Mr. Lilian Madu, LL.M., is a personal injury lawyer at ELFI Letselschade in Rotterdam, Netherlands. She has written a blog post that provides a general overview of the options for starting a lawsuit in personal injury cases.
If someone has suffered personal injury, it may happen that the party responsible for the damage does not want to acknowledge liability. In that case, you can start a partial settlement procedure with the help of a lawyer. This is a judicial procedure that was specifically created for personal injury cases. The judge will decide whether the other party is liable. If you lose the procedure, you do not have to pay the other party’s legal costs. There is no risk of a legal costs award in the partial settlement procedure, so there are few barriers for personal injury victims to start a lawsuit. If you win the lawsuit, the other party will have to pay the lawyer fees associated with the partial settlement procedure to your lawyer.
But what if liability has been acknowledged by the other party? In general, it is preferable to first reach an agreement with the other party on the compensation. Sometimes this does not work and you and the other party cannot agree on certain damage items. In that case, you can also start a partial settlement procedure. The court will then make a decision on the disputed points, so that the parties can continue negotiating afterwards.
When the court makes a decision in a partial settlement procedure, you should see this as a kind of interim decision. The intention is that the parties will continue to negotiate with each other after the court’s decision, until they reach a final agreement on the compensation.
In a judicial procedure, you will generally have to prove your position. This can be done, for example, by written documents. Sometimes cases are too complex for a partial settlement judge. For example, if experts have to be appointed or witnesses have to be heard to answer certain questions. In that case, a “normal” civil procedure must be started. Such a “normal” civil procedure is called a trial procedure. A judge in the trial procedure can make a decision on the entire dispute. This means that a judge in the trial procedure can make a decision on the final, total compensation. After this decision, the parties do not necessarily have to continue negotiating together. A trial procedure does, however, carry the risk that you will be ordered to pay the legal costs if you are largely found to be in the wrong. The risk of a legal costs award, of course, does not exist when conducting mutual consultations with the other party. However, even during this mutual consultation, you will have to make everything plausible with evidence.
In personal injury cases, it is also possible to start an urgent court case. It may happen that a personal injury victim urgently needs an advance on his compensation, for example because he can no longer work due to his injury and can no longer pay his fixed costs. The liable party (usually an insurance company) refuses to pay this advance. An attorney can then start an urgent court case on behalf of the victim. Such an urgent court case is called an injunction. Within a few weeks, the case will then come before the judge. An injunction can also be started when the party responsible for the injury has not acknowledged liability. But be careful! In an injunction, you will have to prove as much as possible with evidence that you are entitled to an advance on your damage.
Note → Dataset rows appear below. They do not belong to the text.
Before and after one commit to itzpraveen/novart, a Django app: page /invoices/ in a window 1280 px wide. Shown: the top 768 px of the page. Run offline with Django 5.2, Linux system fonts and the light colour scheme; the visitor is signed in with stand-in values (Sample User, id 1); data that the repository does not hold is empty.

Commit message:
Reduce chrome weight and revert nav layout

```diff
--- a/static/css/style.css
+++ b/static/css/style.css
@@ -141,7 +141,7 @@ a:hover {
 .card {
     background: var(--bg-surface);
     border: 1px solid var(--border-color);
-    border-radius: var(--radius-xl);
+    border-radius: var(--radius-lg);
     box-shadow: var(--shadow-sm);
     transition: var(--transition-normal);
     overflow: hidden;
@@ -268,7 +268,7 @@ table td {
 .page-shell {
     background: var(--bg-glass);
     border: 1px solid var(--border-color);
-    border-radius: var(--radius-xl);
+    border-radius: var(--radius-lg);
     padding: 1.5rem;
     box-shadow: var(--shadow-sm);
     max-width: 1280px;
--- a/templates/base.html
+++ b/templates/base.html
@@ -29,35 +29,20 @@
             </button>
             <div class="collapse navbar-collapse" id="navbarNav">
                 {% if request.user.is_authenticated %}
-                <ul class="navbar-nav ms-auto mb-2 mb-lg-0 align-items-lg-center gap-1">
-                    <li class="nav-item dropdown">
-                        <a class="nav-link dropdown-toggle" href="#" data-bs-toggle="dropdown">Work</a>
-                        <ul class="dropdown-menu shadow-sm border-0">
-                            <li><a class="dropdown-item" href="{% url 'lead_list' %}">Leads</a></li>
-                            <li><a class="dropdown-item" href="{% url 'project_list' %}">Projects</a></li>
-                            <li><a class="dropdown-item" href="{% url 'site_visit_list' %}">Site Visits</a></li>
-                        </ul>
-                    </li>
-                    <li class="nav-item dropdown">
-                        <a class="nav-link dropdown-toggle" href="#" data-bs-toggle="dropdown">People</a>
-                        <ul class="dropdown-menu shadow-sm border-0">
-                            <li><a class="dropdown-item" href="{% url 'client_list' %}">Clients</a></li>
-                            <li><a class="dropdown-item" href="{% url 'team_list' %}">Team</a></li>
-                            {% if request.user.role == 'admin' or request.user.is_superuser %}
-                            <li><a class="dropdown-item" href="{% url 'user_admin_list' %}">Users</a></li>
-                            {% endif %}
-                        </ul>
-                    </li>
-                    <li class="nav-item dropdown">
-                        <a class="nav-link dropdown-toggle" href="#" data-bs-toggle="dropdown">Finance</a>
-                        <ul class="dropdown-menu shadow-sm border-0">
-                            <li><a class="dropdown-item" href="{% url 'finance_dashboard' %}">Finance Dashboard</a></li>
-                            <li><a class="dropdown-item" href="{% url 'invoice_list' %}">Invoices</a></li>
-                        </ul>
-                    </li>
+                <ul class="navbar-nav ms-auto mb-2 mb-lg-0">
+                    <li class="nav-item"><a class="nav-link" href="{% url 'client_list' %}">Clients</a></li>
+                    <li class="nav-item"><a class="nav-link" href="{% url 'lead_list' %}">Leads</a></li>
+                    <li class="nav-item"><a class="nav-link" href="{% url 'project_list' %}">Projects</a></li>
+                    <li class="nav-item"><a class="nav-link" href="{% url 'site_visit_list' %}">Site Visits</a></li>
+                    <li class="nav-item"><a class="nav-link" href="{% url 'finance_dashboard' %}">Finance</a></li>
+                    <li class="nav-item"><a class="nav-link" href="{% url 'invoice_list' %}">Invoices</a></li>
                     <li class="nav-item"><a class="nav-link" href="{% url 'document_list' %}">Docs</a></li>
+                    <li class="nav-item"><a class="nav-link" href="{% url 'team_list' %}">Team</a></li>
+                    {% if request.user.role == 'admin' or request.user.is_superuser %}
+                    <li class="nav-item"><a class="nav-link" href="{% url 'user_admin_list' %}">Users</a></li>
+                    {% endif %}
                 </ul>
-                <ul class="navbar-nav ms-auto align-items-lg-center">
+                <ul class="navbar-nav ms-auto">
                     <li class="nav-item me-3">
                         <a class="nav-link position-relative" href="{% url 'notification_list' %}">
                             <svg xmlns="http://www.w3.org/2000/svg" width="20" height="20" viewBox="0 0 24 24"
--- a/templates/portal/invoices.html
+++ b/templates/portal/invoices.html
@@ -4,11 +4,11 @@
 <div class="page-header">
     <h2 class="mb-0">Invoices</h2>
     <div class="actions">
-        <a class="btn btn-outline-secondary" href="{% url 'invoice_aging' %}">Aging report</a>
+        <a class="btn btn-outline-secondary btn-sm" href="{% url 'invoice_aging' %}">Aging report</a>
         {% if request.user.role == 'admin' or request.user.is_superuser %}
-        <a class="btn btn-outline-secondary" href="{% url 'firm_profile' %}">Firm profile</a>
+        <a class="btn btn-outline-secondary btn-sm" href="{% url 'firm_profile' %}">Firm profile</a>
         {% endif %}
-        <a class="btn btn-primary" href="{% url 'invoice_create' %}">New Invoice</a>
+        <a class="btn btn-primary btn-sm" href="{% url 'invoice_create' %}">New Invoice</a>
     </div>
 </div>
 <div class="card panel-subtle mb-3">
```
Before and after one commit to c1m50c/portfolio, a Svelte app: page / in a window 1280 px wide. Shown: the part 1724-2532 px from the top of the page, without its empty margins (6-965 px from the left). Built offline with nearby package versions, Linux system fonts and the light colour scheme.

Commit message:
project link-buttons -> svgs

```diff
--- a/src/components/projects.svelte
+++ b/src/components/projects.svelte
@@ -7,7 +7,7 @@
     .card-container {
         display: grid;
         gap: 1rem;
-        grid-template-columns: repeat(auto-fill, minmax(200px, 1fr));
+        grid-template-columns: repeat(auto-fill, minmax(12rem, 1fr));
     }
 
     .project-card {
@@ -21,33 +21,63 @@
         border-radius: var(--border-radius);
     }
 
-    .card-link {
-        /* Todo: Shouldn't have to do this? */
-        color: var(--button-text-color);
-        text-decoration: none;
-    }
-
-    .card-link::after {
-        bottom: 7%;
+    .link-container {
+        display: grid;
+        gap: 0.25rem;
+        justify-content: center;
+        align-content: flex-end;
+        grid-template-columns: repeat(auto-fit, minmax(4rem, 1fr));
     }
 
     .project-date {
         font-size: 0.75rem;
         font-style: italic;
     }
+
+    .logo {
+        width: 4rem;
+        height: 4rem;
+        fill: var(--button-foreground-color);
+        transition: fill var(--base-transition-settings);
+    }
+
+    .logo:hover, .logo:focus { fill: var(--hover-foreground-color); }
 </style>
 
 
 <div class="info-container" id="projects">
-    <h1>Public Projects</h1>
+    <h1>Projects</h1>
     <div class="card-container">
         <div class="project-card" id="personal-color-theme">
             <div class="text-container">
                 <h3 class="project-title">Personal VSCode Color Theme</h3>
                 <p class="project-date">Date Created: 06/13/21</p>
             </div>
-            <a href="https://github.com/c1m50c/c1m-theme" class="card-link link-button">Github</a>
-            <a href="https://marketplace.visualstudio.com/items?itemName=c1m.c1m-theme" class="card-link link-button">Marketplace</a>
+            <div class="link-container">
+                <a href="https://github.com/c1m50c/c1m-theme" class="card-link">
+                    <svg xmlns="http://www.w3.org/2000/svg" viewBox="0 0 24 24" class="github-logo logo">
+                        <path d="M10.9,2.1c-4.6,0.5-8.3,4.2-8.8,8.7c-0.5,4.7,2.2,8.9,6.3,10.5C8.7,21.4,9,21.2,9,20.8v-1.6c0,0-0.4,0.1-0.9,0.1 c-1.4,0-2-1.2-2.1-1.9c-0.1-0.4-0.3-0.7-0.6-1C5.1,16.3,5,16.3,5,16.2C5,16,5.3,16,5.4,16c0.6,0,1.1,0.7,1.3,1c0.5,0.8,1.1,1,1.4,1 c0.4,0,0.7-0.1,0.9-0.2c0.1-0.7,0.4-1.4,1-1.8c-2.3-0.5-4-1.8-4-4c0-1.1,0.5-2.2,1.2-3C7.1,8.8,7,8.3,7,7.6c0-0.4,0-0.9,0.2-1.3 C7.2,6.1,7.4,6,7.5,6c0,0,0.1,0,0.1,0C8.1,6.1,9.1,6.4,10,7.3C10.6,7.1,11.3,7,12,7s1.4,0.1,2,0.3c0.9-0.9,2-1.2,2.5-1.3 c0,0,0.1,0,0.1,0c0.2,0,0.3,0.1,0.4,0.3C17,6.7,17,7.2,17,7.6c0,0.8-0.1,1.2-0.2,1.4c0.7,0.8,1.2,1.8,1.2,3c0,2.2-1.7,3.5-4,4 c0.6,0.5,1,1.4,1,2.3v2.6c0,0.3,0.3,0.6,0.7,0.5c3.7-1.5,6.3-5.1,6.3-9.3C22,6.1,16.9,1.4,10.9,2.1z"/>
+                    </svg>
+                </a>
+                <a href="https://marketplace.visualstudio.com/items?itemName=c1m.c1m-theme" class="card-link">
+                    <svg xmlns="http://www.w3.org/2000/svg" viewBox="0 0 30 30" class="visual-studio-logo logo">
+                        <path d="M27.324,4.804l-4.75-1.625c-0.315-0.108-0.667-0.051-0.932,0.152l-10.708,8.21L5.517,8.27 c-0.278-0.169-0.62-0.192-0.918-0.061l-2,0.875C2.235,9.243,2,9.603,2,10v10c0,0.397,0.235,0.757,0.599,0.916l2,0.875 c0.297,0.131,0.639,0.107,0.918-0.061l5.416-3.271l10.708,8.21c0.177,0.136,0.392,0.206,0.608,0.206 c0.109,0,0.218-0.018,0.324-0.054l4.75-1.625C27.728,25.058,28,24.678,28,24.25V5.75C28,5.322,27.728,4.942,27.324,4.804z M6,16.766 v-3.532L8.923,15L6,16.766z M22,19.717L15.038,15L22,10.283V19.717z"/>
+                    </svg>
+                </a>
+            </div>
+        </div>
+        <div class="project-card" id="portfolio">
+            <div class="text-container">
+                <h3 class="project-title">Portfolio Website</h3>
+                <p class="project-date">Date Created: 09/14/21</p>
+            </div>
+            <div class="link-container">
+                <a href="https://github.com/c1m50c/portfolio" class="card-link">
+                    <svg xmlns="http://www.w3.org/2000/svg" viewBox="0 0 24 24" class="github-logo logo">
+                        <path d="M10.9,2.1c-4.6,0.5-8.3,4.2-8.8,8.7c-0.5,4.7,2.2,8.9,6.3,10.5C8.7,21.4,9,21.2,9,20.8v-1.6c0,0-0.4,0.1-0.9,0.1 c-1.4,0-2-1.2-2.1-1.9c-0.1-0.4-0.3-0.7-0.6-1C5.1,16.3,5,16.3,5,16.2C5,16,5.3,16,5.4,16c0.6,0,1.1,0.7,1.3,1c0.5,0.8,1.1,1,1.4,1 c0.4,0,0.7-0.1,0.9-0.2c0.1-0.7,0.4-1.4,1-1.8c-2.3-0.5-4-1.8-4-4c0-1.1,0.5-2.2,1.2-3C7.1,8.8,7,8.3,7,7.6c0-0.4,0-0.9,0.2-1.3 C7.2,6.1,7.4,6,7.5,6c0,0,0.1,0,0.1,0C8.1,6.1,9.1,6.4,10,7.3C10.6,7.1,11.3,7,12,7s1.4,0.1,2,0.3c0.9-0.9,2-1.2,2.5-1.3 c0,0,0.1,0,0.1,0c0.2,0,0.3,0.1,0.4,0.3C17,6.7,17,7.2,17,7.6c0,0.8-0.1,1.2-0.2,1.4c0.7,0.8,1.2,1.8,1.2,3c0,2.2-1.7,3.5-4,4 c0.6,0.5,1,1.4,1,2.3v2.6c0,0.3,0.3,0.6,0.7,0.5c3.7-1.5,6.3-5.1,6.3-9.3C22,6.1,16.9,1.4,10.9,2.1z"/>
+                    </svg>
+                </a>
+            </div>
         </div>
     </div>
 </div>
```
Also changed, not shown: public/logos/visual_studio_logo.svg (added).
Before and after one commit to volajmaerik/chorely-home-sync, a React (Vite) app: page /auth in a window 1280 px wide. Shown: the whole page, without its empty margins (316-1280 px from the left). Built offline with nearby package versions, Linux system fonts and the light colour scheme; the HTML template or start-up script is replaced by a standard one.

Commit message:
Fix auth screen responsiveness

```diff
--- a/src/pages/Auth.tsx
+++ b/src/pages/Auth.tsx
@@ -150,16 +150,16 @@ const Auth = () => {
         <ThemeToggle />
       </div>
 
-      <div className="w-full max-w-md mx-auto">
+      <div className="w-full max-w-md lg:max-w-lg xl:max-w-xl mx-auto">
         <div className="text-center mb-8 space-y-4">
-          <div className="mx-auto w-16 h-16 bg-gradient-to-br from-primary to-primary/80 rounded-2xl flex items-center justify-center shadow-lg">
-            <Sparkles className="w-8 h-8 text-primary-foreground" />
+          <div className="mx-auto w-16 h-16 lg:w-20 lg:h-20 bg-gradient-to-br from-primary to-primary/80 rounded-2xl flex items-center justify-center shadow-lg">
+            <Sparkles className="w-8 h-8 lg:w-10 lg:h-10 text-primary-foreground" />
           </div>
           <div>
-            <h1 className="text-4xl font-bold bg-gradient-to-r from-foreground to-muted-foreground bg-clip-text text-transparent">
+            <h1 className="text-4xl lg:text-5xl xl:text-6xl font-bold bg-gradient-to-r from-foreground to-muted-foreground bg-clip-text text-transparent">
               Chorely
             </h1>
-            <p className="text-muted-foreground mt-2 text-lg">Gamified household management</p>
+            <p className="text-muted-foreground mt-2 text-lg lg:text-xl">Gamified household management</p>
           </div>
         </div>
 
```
The above is a general overview of the options for starting a lawsuit in personal injury cases. However, there are always details to consider when starting a lawsuit that you can best discuss in a personal conversation with an attorney.
Written by Mr. Lilian Madu, LL.M.